TL;DR - all lenses are crap, to some degree. The trick is to make them crap in interesting ways.
So, to conclude:
Some have better designs. Some have better optical materials. Some match these two better than others. Some simply are more reliably able to achieve these goals. Almost none are highly regarded (or lowly) wholly without merit. As for specific examples: in LF Aero Ektars are legendary because they have a Don't Go To The EU-grade chunk of thorium doped glass providing a lot of optical power with very little dispersion => great lens (but keep it away from your kids). Pentax SMC (see earlier post, very interesting!) or Rollei/Zeiss HFT etc. are very good coatings, and coatings count for a lot with more elements (as discussed). Prewar Zeiss incorporated a glassworks that had access to great sand. Etc. etc. More or less answers your question (before I got here)

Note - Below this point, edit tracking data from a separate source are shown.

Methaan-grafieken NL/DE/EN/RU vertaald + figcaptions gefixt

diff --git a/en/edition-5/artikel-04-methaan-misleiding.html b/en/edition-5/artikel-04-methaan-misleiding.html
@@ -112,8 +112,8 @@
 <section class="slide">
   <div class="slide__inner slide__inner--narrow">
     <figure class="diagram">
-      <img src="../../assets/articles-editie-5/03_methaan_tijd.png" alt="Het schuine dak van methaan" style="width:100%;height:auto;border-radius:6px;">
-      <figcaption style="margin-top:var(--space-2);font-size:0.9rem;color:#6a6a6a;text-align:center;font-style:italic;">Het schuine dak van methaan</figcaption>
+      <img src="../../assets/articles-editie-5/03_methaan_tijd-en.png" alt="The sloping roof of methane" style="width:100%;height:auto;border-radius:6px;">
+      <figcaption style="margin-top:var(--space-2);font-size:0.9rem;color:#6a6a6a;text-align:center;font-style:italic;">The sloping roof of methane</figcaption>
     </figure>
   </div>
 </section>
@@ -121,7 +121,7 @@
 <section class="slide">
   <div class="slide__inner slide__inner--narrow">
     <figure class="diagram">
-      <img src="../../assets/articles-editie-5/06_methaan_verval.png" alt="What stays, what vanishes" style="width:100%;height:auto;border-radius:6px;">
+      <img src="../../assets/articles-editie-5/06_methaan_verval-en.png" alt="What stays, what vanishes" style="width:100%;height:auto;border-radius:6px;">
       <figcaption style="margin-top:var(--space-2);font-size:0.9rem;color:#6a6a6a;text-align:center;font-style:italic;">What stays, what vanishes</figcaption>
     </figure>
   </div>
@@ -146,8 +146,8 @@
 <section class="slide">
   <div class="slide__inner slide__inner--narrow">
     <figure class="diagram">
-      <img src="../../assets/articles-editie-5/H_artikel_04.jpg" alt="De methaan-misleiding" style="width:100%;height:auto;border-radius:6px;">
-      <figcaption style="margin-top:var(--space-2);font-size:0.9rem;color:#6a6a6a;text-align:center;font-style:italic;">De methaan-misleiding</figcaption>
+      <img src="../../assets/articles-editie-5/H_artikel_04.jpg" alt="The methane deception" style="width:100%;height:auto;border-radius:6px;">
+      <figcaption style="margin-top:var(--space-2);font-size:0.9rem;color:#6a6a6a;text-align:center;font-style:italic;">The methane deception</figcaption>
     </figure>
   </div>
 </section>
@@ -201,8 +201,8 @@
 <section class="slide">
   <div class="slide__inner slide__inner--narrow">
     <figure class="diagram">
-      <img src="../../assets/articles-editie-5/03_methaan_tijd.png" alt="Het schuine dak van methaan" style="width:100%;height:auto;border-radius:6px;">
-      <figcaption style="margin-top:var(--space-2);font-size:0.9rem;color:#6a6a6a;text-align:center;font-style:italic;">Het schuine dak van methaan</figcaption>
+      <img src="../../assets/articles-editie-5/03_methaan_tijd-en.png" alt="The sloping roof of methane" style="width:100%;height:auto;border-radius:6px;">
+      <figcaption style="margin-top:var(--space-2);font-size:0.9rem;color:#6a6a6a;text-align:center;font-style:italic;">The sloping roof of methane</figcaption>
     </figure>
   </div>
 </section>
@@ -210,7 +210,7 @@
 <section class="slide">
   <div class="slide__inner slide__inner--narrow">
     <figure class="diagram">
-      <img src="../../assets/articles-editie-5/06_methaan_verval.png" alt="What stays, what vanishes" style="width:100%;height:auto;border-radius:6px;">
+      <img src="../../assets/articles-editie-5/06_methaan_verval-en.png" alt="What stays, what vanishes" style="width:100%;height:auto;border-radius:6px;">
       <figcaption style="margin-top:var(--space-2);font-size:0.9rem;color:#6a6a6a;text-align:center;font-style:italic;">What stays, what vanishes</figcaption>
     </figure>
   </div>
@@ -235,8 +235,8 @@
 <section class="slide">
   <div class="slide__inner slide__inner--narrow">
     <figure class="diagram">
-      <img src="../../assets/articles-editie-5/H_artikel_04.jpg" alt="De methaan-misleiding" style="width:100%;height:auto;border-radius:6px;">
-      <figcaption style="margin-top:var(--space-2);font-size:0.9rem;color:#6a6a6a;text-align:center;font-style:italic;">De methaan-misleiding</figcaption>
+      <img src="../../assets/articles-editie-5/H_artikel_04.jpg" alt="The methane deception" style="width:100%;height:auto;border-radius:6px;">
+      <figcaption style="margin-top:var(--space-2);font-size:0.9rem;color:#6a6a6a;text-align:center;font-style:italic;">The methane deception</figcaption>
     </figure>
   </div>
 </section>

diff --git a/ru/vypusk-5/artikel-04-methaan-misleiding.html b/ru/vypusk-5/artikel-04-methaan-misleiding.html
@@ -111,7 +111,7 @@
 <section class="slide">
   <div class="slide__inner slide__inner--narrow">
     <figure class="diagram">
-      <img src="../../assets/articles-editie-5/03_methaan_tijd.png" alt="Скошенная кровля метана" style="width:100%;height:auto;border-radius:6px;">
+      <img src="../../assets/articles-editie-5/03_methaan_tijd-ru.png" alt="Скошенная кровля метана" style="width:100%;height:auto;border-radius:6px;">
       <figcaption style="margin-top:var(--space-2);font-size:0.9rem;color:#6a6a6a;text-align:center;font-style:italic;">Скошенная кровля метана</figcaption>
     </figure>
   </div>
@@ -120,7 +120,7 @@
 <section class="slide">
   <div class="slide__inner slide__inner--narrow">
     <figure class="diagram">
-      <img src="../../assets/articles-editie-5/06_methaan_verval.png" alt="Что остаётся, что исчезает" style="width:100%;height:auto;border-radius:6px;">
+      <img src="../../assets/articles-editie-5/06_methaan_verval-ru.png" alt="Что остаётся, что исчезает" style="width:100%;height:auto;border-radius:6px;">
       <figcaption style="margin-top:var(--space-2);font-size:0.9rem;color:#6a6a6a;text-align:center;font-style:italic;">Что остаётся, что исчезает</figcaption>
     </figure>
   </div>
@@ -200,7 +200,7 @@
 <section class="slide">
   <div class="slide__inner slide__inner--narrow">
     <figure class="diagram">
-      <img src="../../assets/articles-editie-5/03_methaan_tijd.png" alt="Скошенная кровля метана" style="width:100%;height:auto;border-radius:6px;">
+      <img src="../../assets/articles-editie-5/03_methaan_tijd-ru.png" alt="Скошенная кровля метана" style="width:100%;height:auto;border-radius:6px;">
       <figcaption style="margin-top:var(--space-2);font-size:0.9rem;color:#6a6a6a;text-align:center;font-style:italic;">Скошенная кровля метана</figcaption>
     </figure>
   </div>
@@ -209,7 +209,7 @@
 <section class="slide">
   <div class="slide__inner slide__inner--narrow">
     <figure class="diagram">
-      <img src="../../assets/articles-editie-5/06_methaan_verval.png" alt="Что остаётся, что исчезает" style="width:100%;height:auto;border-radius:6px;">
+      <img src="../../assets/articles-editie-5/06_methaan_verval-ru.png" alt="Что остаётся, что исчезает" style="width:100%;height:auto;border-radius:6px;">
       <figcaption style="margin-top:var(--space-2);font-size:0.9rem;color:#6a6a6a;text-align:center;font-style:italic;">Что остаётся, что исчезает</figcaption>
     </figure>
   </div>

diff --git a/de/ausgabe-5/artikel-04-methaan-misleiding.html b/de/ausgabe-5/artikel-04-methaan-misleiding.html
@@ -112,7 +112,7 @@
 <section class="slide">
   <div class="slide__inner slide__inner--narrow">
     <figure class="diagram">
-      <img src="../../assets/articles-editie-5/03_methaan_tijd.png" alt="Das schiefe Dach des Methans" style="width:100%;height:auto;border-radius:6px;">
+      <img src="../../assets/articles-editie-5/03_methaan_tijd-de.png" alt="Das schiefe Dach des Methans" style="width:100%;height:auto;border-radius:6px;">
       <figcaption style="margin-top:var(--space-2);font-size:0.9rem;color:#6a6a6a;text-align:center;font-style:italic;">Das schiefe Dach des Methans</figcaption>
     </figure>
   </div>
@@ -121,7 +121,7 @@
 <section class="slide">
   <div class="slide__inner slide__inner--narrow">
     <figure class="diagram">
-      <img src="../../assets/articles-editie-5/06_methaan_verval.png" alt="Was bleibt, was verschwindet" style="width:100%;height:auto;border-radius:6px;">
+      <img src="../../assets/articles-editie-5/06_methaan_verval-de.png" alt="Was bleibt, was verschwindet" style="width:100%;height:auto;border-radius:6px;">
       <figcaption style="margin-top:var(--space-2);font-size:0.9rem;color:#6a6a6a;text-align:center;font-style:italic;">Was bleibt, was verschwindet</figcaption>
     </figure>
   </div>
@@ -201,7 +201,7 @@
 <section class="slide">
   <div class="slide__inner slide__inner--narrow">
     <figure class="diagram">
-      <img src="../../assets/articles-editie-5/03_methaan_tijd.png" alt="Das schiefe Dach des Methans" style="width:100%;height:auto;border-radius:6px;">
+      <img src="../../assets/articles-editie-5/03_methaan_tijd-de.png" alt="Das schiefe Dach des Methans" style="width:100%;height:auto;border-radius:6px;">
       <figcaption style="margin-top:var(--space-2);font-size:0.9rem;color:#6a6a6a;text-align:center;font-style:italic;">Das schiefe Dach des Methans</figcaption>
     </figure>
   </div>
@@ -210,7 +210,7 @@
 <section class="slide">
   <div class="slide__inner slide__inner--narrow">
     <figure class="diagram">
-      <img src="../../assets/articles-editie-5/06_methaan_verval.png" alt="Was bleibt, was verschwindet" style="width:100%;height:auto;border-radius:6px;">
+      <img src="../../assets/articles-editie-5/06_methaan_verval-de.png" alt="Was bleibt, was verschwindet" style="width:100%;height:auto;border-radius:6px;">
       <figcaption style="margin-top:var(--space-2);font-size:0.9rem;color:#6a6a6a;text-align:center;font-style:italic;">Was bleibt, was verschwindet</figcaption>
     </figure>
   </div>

My point: They aren't all the same. They are all similar. If you printed a thousand photos shot with each, on different films, at different enlargements you'd probably see the difference. At 72 ppi after scanning to "bring out the... [whatever]" with no consistency in the equipment between the negative and your monitor? Well, no-one should expect to see that with a "good" lens (i.e. not a Meyer telescope for bubble hunting or an unfiltered 20s tessar on a CMOS digital sensor).
Reference: my time as an astrophotonics and laser physics student + misspent photography enthusiasm (ongoing).